(HealthDay News) — For children undergoing tonsillectomy, sex influences opioid-related adverse effects, according to a study published online December 17 in Pain Medicine.
Senthilkumar Sadhasivam, MD, MPH, from Cincinnati Children’s Hospital, and colleagues conducted a prospective observational clinical study involving 219 white children, aged 6–15 years, undergoing outpatient tonsillectomy. All children received standard perioperative care with a standard intraoperative dose of morphine. Opioid-related adverse effects were assessed.
The researchers found that for girls, but not boys, there was a significant morphine effect for postoperative nausea and vomiting (PONV; P=0.001) and prolonged post-anesthesia recovery unit stay in association with PONV (P=0.010). There was no significant difference noted in the overall incidence of respiratory depression between boys and girls, but as the total perioperative morphine dose increased to ≥0.3mg/kg, the incidence of respiratory depression and PONV tended to be higher in white girls than boys (respiratory depression: 52 vs. 32%; PONV: 43 vs. 4%).

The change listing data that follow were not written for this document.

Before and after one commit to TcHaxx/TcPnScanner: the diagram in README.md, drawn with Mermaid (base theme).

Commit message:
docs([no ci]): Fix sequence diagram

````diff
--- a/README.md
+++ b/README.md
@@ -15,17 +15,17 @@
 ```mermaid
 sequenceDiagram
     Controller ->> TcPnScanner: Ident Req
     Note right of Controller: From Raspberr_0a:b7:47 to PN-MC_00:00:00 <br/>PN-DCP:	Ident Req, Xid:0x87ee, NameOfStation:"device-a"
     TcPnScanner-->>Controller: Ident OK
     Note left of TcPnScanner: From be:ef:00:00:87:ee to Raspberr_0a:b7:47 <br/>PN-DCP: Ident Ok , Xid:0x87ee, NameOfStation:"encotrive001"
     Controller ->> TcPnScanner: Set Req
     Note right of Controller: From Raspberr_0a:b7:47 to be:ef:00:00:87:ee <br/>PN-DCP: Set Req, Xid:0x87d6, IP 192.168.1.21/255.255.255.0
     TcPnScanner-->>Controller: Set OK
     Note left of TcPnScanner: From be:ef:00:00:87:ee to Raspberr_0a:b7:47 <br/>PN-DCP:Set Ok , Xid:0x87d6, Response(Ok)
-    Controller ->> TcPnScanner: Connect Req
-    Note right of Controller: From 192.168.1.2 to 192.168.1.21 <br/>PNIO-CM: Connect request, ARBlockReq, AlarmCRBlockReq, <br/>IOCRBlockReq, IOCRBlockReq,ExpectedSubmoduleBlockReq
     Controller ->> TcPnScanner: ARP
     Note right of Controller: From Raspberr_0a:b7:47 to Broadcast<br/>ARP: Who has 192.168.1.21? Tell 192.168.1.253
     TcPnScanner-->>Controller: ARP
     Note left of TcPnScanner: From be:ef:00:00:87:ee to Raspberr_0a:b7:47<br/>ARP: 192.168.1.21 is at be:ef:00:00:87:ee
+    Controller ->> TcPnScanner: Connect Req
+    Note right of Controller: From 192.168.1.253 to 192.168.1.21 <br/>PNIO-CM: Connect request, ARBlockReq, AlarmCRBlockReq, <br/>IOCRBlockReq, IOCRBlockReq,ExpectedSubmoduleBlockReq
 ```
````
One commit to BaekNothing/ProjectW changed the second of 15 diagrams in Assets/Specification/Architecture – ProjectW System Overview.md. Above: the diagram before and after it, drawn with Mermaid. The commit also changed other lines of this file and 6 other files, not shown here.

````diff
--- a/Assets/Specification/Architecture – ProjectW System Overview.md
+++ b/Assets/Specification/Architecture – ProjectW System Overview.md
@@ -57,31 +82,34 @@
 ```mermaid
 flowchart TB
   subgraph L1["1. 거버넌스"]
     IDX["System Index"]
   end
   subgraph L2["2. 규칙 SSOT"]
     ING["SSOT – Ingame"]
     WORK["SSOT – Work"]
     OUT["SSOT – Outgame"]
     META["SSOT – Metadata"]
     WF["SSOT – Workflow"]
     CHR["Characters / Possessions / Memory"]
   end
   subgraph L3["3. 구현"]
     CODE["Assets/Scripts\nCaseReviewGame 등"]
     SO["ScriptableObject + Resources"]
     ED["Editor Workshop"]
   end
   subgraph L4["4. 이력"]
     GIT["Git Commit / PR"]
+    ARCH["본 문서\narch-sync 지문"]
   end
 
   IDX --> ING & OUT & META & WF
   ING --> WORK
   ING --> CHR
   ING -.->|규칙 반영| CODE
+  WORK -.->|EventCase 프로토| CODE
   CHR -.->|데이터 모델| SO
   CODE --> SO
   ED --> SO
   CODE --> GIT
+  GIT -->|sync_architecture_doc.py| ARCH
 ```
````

“This study demonstrates that [a] child’s sex influences morphine’s dose response and adverse effects,” the authors write.